I camped on the refuge two nights, and both times I was the only person at the site. One night was so stormy and windy I made the executive decision to move into a barn.

It helped block the wind, and gave me a nice wake-up call to a pair of Great Horned Owls hooting so that was nice.

Better than coffee

Such an amazing place! Something fun around every corner.

Thank you for visiting Summer Lake, please come again.

Tweets and chirps,

Audrey

Birdathon 2018

First, a big THANK YOU to my donators! I couldn’t raise money for the Audubon Society of Portland without you. This year I joined two teams, The Murre the Merrier and Brewery Blackbirds. The Murre the Merrier, led by Sarah Swanson and Max Smith was a 12-hour day, starting from the Pittock Mansion in Portland, continuing at the coast in the afternoon, and ending back at Dawson Creek in Hillsboro.

Colleen McMeadowlark

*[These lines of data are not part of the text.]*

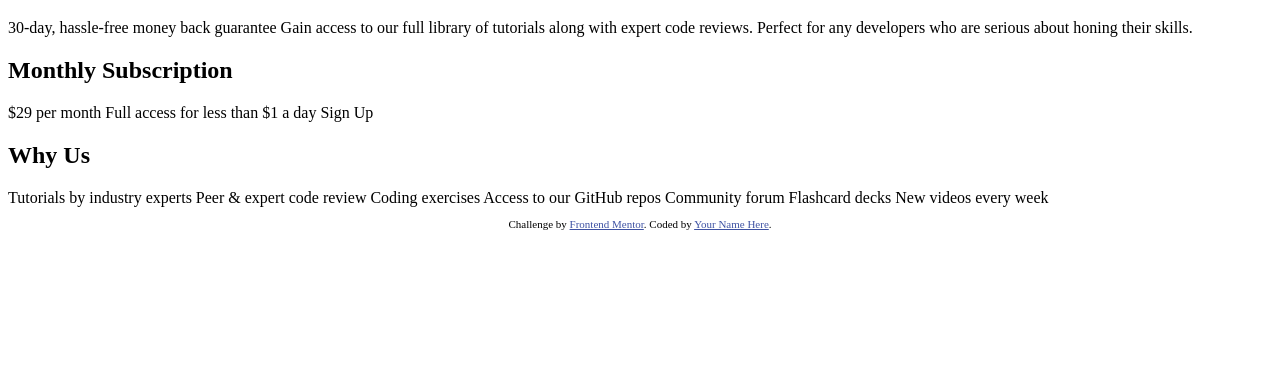
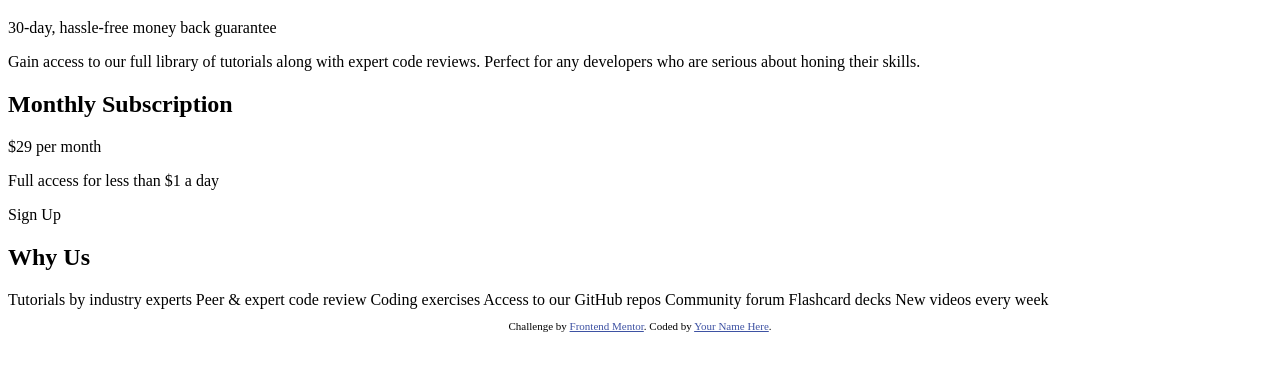
Before and after one commit to scrabill/single-price-grid, a plain HTML site: page index.html in a window 1280 px wide. Shown: the part 61-432 px from the top of the page. Drawn offline with Linux system fonts and the light colour scheme.

Commit message:
Adds p tags

```diff
--- a/index.html
+++ b/index.html
@@ -18,18 +18,17 @@
 
   <h1>Join our community</h1>
 
+  <p>30-day, hassle-free money back guarantee</p>
 
-  30-day, hassle-free money back guarantee
-
-  Gain access to our full library of tutorials along with expert code reviews.
-  Perfect for any developers who are serious about honing their skills.
+  <p>Gain access to our full library of tutorials along with expert code reviews.
+  Perfect for any developers who are serious about honing their skills.</p>
 
   <h2>Monthly Subscription</h2>
 
 
-  &dollar;29 per month
+  <p>&dollar;29 per month</p>
 
-  Full access for less than &dollar;1 a day
+  <p>Full access for less than &dollar;1 a day</p>
 
   Sign Up
 
```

Birdathons are intense! We try to see as many species possible in a day and this time was no different. Some of the highlights included Purple Finch, Western Tanager, Wilson’s Warbler, and a FOY Western Wood-Pewee at Pittock Mansion.

Best view in the house

We stopped at Smith Homestead in the Tillamook Forest along Hwy 6 for Hermit Warbler, American Dipper, excellent sounds of Evening Grosbeak, and even better looks at perched Violet-green Swallows.

At the coast we visited Sitka Sedge State Natural Area, Oregon’s newest state park, that has an excellent trail through a saltwater marsh. We found Marsh Wren, Spotted Sandpiper, and two Black-bellied Plovers decked out in breeding plumage. We missed a normally reliable Wrentit, and instead got lovely looks at a Rufous Hummingbird that flashed us his golden gorget.

The perfect topper

We stopped for lunch at Sarah’s family beach house in Pacific City as we scoped Tufted Puffins on Cape Kiwanda’s Haystack Rock and watched a flock of Greater White-fronted Geese fly by.

We picked up a few other coastal species including Pigeon Guillemot and we made a special stop to add Common Murre (The Murre the Merrier!). While scoping birds a woman asked us what we were doing, and she was rewarded by having to take our group photo. So nice of her.

Back inland, after seeing no woodpeckers all day it was decided we’d end at Dawson Creek where Acorn Woodpeckers were a sure bet. And they were, along with Wood Duck, Yellow Warbler, Bewick’s Wren, and a FOY Olive-sided Flycatcher that brought our total species count for the day to 101! Great job team!

Saturday’s Brewery Blackbird Birdathon trip, led by Colleen McDaniel, was spent at Tualatin River National Wildlife Refuge. This was a great day. The park promised baby Virginia Rails and it actually delivered!

Soak it in. Because it’ll never be seen out in the open again.

Other highlights included Lazuli Bunting, Black-headed Grosbeak, a singing Swainson’s Thrush, Willow Flycatcher, and the most cooperative Yellow-breasted Chat.

We saw Blue-winged Teal, Cinnamon Teal, and Green-winged Teal (teal slam!), and a Bald Eagle defy gravity while battling a Red-tailed Hawk. Quite the display.

Along the forest trail, Sarah spotted a Great Horned Owl surprisingly perched on an open maple branch. And another highlight was this Wood Duck family on a log.

Quite a handful!

After four hours we ended with 74 species. But because we’re good birders, we added a House Finch outside Stickman Brewery after pizza and beer bringing our total to 75.

Such good birders

Is May the best month for birding? It sure feels like it. So many great birds seen with great people! All for a great cause.

For the birds.

Tweets and chirps,

Audrey